Ministry considering tax sops for India's first global financial centre, steps to liberalise futures and options markets.
Finance Minister Arun Jaitley and his team are believed to be considering steps to attract big names in investment banks and global brokerage and trading firms to the Gujarat International Finance Tec-City, known as GIFT City.
On the banks of Sabarmati in Gandhinagar, Gujarat, the city has been positioned as a "global financial centre".
Conceived in 2007 by Prime Minister Narendra Modi, then Gujarat's chief minister, the city has had a slow start.
The coming Budget could offer substantial tax breaks and possibly a 10-year tax holiday, sources familiar with the developments said, adding exemptions from securities transaction tax (STT) and commodity transaction tax were among the incentives being considered for the GIFT City.
However, a decision has not been taken, an official said.
The finance minister is also likely to announce a number of capital market-related reform measures, including removal of STT and stamp duties on trading futures and options, clarification on tax treatment in the exchange-traded currency derivative markets and regulatory positions on participatory notes.
Removing regulatory constraints on banks and mutual funds to participate in commodity futures, among others, were also being discussed, a senior government official said.
Classified as a special economic zone (SEZ), GIFT city is being set up on the lines of global financial and information technology services hubs like Shinjuku (Tokyo), Lujiazui (Shanghai), La Defense (Paris) and the London Dockyards.
It is aimed at attracting firms to open offshore banking as well as insurance and capital market intermediaries.
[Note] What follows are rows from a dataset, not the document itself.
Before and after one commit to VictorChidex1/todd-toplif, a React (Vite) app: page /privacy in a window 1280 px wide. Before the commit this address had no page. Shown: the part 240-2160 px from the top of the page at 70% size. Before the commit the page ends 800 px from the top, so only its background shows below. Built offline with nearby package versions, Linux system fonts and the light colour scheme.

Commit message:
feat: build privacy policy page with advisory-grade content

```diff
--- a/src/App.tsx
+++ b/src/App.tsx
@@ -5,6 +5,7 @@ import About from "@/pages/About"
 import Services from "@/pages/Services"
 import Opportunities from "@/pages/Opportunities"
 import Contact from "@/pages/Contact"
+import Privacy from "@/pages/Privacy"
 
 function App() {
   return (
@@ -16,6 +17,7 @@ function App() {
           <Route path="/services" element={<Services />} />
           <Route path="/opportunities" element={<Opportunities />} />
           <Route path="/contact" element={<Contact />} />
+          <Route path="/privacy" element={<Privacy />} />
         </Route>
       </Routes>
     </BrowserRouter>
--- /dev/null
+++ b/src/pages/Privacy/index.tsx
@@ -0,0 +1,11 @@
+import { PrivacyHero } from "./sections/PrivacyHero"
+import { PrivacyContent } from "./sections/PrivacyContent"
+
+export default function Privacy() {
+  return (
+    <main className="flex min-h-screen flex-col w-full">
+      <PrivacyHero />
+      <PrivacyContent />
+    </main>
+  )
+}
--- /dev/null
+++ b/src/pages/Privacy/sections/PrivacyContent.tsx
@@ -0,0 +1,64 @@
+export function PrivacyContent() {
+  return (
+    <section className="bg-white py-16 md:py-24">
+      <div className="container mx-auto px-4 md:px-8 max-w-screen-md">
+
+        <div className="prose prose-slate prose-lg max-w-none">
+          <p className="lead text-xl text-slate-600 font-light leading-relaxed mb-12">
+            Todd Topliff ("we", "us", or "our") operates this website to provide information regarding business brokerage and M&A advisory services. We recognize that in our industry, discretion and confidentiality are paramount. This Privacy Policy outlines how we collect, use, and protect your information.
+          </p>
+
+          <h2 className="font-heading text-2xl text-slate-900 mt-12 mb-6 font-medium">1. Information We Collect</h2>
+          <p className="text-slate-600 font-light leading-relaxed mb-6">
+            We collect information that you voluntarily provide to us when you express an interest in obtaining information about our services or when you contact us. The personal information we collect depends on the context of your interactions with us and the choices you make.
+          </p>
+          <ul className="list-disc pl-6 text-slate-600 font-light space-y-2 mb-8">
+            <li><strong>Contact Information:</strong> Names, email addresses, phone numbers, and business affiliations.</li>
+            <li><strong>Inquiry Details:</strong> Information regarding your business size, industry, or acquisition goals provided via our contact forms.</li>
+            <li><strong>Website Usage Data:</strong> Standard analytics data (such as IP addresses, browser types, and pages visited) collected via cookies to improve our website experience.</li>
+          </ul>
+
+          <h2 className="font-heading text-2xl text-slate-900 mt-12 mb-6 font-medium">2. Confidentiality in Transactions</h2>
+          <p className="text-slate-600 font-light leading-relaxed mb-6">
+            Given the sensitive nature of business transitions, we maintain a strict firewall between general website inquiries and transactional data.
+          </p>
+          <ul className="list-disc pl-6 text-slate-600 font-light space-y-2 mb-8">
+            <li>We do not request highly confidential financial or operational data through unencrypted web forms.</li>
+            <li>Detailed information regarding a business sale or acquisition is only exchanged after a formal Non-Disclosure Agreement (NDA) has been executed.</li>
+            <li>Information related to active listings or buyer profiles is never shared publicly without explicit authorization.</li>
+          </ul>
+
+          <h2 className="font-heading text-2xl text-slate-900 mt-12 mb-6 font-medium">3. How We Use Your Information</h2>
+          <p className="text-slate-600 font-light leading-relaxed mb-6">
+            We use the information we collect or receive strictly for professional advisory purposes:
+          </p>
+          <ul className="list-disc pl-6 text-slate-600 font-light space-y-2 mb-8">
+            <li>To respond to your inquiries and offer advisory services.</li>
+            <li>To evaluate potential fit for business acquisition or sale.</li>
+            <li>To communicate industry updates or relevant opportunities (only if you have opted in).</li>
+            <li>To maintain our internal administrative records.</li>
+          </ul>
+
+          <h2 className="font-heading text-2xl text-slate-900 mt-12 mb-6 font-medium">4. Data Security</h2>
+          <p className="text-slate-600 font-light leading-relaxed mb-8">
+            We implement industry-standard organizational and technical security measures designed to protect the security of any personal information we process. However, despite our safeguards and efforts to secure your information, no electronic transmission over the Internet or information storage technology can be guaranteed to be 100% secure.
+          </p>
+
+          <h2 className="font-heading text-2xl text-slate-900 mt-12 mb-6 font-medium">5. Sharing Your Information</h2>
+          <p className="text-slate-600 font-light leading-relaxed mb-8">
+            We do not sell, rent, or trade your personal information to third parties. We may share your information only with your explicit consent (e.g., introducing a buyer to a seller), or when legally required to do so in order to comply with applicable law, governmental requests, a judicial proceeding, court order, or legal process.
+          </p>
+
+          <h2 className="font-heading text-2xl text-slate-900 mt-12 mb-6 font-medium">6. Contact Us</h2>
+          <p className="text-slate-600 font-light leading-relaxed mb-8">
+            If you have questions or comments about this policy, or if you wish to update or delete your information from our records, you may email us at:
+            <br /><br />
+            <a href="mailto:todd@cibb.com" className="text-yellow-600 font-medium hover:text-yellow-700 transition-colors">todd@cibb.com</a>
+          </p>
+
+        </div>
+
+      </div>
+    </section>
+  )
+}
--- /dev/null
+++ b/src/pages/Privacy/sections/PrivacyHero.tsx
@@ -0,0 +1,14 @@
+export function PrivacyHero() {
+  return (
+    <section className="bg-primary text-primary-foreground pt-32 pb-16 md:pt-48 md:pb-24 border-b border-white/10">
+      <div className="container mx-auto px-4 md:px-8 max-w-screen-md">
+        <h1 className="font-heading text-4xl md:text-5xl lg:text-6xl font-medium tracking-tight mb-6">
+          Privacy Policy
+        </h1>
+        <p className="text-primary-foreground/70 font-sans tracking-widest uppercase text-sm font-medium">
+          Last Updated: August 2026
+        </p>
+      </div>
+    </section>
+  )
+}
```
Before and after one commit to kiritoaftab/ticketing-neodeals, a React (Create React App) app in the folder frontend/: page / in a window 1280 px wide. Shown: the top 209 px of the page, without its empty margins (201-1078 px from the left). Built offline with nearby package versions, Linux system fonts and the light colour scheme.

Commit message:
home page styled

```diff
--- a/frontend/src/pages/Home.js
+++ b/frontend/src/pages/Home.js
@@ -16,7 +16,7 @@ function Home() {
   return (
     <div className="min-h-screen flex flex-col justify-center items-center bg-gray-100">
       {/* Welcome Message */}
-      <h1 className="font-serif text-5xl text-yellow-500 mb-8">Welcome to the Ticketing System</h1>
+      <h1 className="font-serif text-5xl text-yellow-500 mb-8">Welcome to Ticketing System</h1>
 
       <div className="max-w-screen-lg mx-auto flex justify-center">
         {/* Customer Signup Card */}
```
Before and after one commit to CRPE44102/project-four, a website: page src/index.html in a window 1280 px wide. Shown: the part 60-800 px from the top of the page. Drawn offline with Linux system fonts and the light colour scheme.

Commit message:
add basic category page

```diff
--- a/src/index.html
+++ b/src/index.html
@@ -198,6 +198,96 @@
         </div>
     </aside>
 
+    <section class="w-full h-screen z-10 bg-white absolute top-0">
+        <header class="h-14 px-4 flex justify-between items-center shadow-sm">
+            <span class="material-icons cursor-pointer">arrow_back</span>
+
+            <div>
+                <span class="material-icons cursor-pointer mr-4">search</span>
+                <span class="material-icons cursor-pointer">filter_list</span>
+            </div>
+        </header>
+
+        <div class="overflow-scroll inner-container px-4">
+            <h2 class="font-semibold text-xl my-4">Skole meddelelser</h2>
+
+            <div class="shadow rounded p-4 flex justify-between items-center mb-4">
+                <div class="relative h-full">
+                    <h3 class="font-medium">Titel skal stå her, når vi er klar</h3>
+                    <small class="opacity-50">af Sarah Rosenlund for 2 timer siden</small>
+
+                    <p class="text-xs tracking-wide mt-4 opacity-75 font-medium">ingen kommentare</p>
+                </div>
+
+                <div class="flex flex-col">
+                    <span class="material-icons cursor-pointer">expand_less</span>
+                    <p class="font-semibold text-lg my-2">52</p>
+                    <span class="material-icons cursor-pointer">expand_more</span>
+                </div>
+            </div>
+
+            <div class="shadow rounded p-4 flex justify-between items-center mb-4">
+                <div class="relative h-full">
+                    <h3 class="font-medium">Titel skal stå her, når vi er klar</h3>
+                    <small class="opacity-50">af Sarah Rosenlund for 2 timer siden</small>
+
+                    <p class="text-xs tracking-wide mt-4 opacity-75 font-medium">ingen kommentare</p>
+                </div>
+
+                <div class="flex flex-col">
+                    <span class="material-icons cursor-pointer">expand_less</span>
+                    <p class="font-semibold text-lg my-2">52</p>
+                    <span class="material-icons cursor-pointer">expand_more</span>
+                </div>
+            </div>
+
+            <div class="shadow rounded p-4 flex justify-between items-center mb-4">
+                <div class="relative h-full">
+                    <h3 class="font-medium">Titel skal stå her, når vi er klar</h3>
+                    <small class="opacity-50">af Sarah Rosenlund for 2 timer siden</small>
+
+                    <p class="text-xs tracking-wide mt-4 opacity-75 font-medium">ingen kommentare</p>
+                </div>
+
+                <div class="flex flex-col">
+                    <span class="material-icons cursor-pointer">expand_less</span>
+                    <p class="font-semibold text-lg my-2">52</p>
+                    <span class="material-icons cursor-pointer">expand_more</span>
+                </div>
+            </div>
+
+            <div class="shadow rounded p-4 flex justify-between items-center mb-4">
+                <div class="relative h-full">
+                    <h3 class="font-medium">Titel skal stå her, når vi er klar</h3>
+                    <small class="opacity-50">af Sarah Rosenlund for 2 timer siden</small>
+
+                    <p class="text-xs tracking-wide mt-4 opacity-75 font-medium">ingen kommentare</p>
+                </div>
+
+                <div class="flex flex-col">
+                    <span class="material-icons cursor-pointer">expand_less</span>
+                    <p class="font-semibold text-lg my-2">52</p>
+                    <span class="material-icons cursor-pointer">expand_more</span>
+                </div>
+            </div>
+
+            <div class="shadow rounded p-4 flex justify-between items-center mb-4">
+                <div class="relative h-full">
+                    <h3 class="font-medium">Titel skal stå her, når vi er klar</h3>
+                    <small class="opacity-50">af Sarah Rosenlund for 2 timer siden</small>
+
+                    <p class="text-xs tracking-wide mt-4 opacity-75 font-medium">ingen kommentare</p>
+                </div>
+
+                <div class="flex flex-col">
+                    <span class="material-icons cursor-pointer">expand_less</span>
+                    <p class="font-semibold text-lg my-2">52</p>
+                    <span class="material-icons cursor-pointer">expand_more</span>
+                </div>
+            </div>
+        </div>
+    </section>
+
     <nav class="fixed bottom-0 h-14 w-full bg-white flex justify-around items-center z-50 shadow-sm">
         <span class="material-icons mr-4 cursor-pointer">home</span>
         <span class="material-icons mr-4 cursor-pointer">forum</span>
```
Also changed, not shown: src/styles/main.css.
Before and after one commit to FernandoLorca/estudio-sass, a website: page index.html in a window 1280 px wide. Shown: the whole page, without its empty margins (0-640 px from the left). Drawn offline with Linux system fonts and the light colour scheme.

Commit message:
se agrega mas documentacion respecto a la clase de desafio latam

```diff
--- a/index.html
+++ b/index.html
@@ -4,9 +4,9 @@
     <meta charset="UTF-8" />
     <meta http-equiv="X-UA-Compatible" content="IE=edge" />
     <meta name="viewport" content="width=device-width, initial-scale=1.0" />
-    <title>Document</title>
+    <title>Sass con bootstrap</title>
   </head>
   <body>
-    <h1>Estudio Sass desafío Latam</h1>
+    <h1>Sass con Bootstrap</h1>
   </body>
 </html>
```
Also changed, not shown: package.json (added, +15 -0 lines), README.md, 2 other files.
According to existing provisions in the Act, SEZs are already allowed duty-free imports and are exempt from indirect taxes, besides 100 per cent income-tax exemption on export income for units for the first five years, 50 per cent for the next five years and 50 per cent of the ploughed back export profit for another five years.
The developers and co-developers are given an income-tax holiday for 10 years under section 80IAB.
"The government will definitely have to provide tax incentives to attract units in GIFT. Dubai International Financial Centre, for instance, provides zero tax rates. I am not sure if that will be possible, but that is the global benchmark for international financial centres," said Rakesh Nangia, managing partner, Nangia and Co.
The DIFC offers zero per cent tax rate on income and profits (guaranteed for a period of 50 years), free capital convertibility and wide network of double taxation treaties for UAE incorporated entities.
The GIFT City comes at a time when the government has announced phasing out of corporate tax exemptions. It has said that after March 31, 2017, sunset clauses with regards to tax exemptions will not be renewed. After that, no weighed deduction will be applicable for operation, maintenance and development of export units in SEZs.
"It is yet to be decided whether they can exclusively incentivise GIFT," said the official quoted above.
Apart from GIFT City, the budget-planners are said to be looking at measures to make India's equity, commodity and currency futures more competitive and liberalising them further.
Some other measures could include lifting specific bans on any market segment, participant or product, making trading and clearing rules nationality-neutral and participant-neutral, allowing access to all foreign participants, as long as they meet financial action task force requirements, and over a longer-term period, getting in uniform know-your-customer norms, internationalising the rupee, and moving to a residence-based taxation regime.
The genesis of these suggestions is a report by the standing council on international competitiveness of the Indian financial sector.
The council was set up in 2013 and its report was made public only in September.
The finance ministry had requested various financial regulators, including the Reserve Bank of India (RBI) and Securities and Exchange Board of India, to examine the report.
"The regulators are coming back to the finance ministry with suggestions on which recommendations can or should be implemented. The suggestions on which there is agreement among all stakeholders could be part of the Budget," said another official.
Regarding STT and stamp duty, the report had said that since the two levies add to transaction costs in equity derivatives, "STT should be removed. Stamp duty should not be applicable to cash-settled products such as index derivatives, as there is no delivery of the underling (product) taking place."
STT, announced by then finance minister P Chidambaram in the first Budget of the earlier government, is now levied on all sale transactions on futures and options.
It is 0.01 per cent of the traded price of futures and 0.017 per cent on options premiums.
A 0.125 per cent STT is payable on the settlement price by the buyer of an option that is exercised. If STT is paid, there is no long-term capital gains tax. But, if it is not paid, the latter is levied at 10 per cent.
The panel's report had divided its recommendations into three categories - short, medium and long-term - based on the nature of the reforms and the time that may be required to implement them.
Longer term measures included internationalising the rupee.
Internationalisation refers to a state where exporters from other countries agree to take payment in rupees and where the currency risks in international borrowings are borne by lenders rather than borrowers in India.
According to RBI, countries that can borrow in their own currency are less susceptible to international crises. "Consider a time-bound plan for internationalisation of the rupee, in line with the plans of the Chinese government for internationalisation of the renminbi," the report had stated.